Supplied records below:
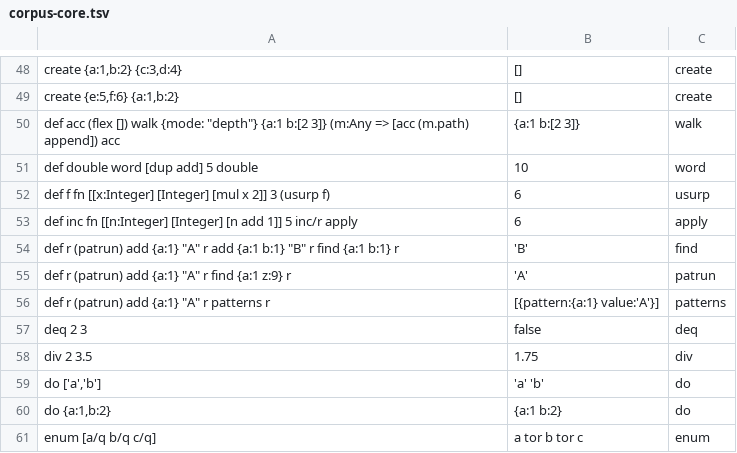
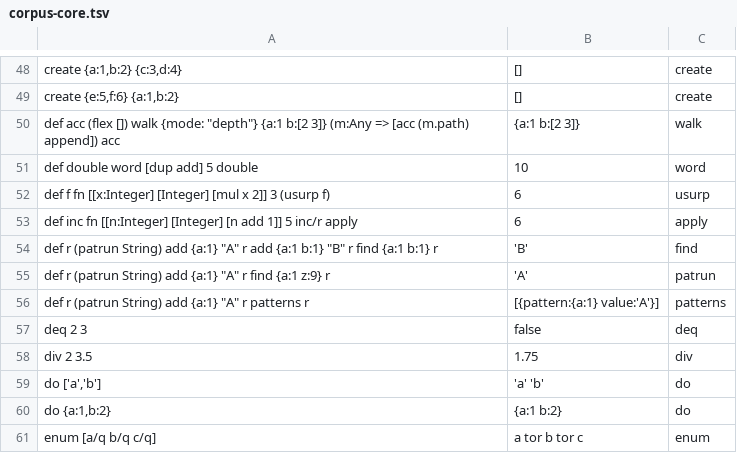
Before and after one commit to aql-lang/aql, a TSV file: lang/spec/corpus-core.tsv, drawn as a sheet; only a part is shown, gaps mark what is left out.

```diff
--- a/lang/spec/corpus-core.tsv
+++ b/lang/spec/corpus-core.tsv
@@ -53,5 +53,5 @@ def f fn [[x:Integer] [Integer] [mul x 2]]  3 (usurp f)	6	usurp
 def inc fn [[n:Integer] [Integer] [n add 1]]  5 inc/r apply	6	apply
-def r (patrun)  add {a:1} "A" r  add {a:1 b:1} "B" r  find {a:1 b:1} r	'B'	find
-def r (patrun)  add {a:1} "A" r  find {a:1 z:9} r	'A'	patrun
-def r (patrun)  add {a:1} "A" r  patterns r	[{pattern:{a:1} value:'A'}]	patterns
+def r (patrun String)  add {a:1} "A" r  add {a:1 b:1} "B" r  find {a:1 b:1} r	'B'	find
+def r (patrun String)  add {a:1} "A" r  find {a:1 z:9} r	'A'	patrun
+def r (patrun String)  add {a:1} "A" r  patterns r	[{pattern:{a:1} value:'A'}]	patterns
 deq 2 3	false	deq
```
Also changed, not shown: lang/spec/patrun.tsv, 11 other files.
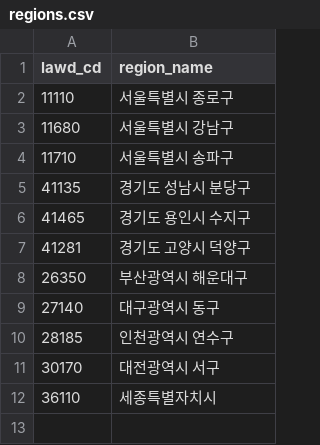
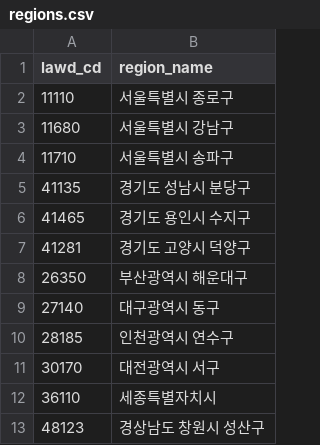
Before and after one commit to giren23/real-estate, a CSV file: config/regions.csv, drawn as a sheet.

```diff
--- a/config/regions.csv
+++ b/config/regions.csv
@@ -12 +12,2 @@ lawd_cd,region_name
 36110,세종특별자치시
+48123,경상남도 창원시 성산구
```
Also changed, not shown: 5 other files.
End of Supplied records.
Supplied records below:
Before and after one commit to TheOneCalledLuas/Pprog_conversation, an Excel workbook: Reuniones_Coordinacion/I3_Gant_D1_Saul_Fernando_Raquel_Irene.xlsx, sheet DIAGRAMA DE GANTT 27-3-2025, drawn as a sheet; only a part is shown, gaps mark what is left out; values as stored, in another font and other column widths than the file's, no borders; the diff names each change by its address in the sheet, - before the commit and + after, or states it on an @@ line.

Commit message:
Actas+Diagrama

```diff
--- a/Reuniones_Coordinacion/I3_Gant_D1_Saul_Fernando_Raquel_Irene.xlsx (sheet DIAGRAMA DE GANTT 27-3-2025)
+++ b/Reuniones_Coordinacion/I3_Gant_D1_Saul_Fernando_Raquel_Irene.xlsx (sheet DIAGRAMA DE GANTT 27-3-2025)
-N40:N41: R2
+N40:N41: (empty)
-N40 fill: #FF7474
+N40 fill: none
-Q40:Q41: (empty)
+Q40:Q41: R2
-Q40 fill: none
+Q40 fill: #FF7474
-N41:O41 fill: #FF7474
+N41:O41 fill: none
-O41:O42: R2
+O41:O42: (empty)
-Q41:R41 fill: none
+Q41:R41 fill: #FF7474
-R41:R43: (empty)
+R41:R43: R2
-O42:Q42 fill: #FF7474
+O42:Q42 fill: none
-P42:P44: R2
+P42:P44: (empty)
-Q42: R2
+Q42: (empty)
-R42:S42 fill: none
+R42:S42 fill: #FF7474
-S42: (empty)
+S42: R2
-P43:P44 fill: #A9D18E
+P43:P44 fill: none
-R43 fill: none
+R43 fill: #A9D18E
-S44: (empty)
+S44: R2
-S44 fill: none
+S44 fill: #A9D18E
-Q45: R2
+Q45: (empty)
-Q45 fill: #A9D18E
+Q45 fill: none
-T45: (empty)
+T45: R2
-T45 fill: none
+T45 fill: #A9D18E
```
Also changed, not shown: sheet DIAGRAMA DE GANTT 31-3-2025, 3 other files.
End of Supplied records.
Supplied records below:
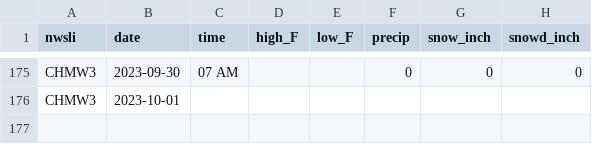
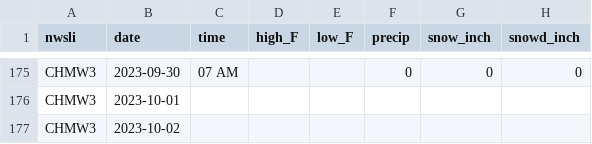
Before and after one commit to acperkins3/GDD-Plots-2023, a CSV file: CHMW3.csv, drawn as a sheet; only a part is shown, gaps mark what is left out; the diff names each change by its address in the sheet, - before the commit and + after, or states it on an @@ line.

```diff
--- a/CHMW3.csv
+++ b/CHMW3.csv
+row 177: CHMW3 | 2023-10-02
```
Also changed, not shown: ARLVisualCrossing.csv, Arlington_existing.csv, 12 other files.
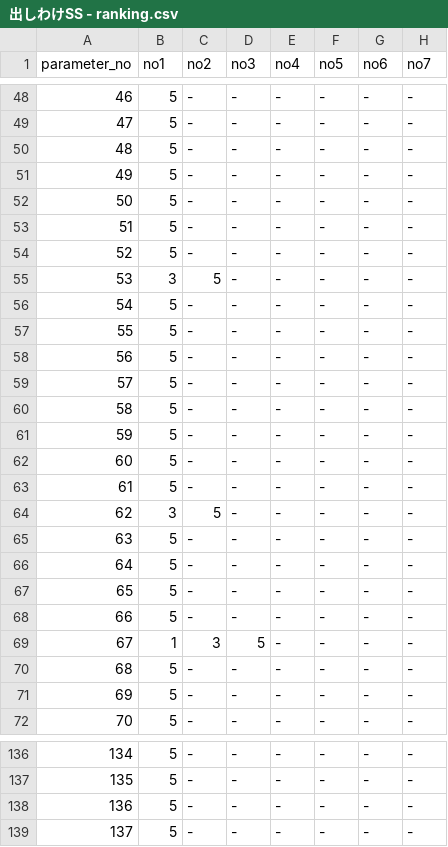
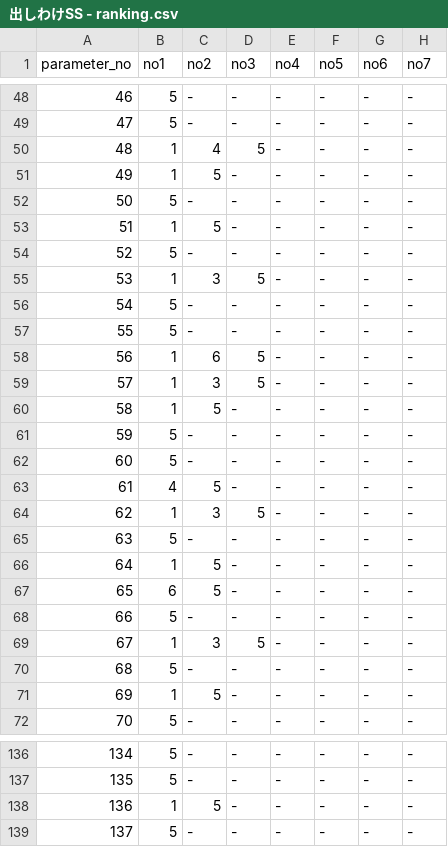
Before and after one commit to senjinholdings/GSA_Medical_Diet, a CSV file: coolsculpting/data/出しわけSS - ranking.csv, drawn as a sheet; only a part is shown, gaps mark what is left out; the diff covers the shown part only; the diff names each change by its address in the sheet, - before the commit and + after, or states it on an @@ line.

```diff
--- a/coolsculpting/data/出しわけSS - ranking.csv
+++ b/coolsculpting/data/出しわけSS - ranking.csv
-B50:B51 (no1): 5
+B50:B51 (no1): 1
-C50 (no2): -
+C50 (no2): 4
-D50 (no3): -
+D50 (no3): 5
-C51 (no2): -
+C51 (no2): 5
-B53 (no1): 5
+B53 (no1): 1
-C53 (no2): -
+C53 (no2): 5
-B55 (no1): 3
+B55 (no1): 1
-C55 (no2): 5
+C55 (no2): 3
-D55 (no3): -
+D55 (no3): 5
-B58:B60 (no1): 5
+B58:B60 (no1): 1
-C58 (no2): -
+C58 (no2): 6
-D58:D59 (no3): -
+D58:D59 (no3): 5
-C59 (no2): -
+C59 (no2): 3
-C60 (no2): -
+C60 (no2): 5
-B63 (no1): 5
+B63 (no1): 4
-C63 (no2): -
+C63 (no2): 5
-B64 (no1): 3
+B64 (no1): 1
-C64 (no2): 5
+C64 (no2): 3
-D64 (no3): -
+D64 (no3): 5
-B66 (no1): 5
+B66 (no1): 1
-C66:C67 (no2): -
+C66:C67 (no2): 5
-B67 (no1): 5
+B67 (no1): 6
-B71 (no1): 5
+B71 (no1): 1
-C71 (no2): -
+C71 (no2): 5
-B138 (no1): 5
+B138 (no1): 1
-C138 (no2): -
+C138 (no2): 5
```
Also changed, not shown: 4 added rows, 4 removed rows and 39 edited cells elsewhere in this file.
End of Supplied records.
### Description of the task
Whenever a line of the entries contains the string "none", copy that line.

### Response
+N40 fill: none
-Q40 fill: none
+N41:O41 fill: none
-Q41:R41 fill: none
+O42:Q42 fill: none
-R42:S42 fill: none
+P43:P44 fill: none
-R43 fill: none
-S44 fill: none
+Q45 fill: none
-T45 fill: none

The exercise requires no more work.